|MAME Arcade Machine|
|MAME powered arcade machine constructed from Time Crisis arcade machine carcass|
In January of 2017, I purchased a Time Crisis arcade machine carcass. First problem was getting it into the house (It did not fit through our front door - a hammer soon made short work of that).
The aim of the project was to have a multi game cabinet that could play the largest number of games, and support two players. This meant it needed at least seven buttons per player, and if possible arcade guns and a trackball.
The control surface is made using four laser cut layers - three of 3mm plywood laminated together, and one of 6mm acrylic. These were designed free cad, and lasered on Mr Laser. (This is the reason I joined So Make It). This enables the ply to be cut so as to let the joystick mounting be recessed into them, and means that a router is not needed - you can use the precision of Mr Laser to get perfect placement.
The main electronics are Arduino pro micros, running as HID game controllers. I purchase arcade buttons, joysticks, and a USB trackball.
The guns are Aimtrak arcade style USB guns, that use an infrared source for calibration. I designed gun mounts in OpenSCAD, and lasers those using Mr Laser. I then bolted the layers together to form the mounts.

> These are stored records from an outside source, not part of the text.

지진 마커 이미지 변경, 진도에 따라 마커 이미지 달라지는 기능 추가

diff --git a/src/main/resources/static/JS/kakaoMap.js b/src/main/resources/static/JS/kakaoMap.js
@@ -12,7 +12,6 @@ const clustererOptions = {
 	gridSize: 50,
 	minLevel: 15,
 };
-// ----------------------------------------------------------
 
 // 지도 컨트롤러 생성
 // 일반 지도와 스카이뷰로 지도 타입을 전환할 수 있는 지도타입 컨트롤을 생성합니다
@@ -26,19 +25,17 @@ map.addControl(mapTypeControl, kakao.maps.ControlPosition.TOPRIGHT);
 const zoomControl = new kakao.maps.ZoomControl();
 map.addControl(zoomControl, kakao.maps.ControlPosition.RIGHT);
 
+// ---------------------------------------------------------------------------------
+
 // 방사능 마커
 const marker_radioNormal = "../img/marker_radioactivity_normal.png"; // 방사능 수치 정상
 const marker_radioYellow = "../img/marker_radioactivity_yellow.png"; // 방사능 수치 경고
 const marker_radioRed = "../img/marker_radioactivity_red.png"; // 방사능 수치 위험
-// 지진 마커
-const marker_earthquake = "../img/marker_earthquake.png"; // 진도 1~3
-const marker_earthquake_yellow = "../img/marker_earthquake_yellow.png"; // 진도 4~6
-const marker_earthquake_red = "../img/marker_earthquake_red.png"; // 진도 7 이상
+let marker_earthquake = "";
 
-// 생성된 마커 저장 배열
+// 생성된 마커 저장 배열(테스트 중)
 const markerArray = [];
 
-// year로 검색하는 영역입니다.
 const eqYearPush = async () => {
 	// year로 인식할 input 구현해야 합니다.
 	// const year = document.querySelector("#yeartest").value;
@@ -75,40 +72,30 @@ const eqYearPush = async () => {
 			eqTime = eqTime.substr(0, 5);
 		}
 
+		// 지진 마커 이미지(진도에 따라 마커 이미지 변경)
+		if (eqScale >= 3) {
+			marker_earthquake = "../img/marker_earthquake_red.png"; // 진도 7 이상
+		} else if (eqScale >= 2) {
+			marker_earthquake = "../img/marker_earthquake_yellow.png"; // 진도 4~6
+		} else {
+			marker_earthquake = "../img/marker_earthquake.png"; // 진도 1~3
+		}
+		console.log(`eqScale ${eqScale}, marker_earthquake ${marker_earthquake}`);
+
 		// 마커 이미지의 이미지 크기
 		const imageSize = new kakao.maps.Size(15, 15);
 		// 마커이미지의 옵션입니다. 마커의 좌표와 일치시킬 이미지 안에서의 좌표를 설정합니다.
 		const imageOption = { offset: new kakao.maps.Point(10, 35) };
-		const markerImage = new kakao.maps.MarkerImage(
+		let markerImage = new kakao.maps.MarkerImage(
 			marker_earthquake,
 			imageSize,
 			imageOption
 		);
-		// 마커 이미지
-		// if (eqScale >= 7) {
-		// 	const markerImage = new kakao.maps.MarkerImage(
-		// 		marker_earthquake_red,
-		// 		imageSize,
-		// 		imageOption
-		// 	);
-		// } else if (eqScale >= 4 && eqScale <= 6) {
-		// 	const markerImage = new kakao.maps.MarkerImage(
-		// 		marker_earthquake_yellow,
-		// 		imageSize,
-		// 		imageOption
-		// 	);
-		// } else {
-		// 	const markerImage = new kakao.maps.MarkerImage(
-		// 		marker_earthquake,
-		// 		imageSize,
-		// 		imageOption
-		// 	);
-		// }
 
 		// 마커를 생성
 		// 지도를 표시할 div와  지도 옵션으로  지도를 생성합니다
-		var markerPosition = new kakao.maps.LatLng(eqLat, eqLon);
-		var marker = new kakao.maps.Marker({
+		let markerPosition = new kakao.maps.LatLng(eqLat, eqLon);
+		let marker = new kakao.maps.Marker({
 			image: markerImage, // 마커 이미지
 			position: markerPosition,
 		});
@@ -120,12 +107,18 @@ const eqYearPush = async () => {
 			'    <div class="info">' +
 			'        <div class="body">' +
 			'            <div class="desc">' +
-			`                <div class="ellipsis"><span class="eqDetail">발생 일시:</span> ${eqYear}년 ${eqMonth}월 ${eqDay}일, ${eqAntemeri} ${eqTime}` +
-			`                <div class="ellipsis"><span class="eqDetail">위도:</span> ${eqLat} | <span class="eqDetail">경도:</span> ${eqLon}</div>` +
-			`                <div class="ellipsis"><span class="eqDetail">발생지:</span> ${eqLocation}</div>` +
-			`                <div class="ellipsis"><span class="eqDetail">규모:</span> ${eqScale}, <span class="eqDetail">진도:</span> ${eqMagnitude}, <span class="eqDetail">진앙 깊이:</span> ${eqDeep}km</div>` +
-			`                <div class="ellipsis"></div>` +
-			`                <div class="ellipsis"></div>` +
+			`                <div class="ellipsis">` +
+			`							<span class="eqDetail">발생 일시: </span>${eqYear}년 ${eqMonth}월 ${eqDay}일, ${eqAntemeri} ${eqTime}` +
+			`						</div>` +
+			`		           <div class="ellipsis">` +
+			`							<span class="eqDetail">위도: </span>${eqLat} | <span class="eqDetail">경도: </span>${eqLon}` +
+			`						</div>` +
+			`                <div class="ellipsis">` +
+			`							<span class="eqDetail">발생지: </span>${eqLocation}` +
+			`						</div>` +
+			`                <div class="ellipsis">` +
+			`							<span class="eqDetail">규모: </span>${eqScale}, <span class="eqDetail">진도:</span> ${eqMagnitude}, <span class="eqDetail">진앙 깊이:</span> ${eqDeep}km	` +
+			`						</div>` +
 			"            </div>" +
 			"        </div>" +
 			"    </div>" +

Internally, there is a generic lenovo all in one PC (Core 2 Duo, 4 Gigs RAM, 500 Gig HDD) that amazingly had display port output, which made it ideal for this project. It is running Xubunutu 17, with MAME running. The Aimtrak guns have a weird behaviour under Linux, in that they have a centre line that they 'stick' to. Large thanks go out to Macaba who generously donated time to solving the problem, which involved finding a tool that would send fresh configuration to the Linux kernel to make the centering behaviour disappear. I have used attract mode http://attractmode.org/ as the front end, which enables nice logos and videos, which makes the machine sit there playing the intro sequences from the games, and making a lot of noise, when it is not in use.
There is also an off the shelf PC speaker set screwed into the frame, and a 32inch supermarket TV fitted.
The cabinet was dissembled, and modified at the space to be shallower, this involved cutting the sides and top down to size, and re drilling dowel holes to enable reassembly. This enabled it to fit through doors. It was also refinished in black furniture paint, to give that authentic 80's arcade feel.
The machine was then carted around in my car back and forth to the space for iterative work. I had no experience in modifying an arcade machine, so much was learned on the way. Including planning where screws will end up.
Finally, the machine was finished with new fixing hardware, giving all the bolts a nice shiny new look, which really made the whole machine aesthetics pop.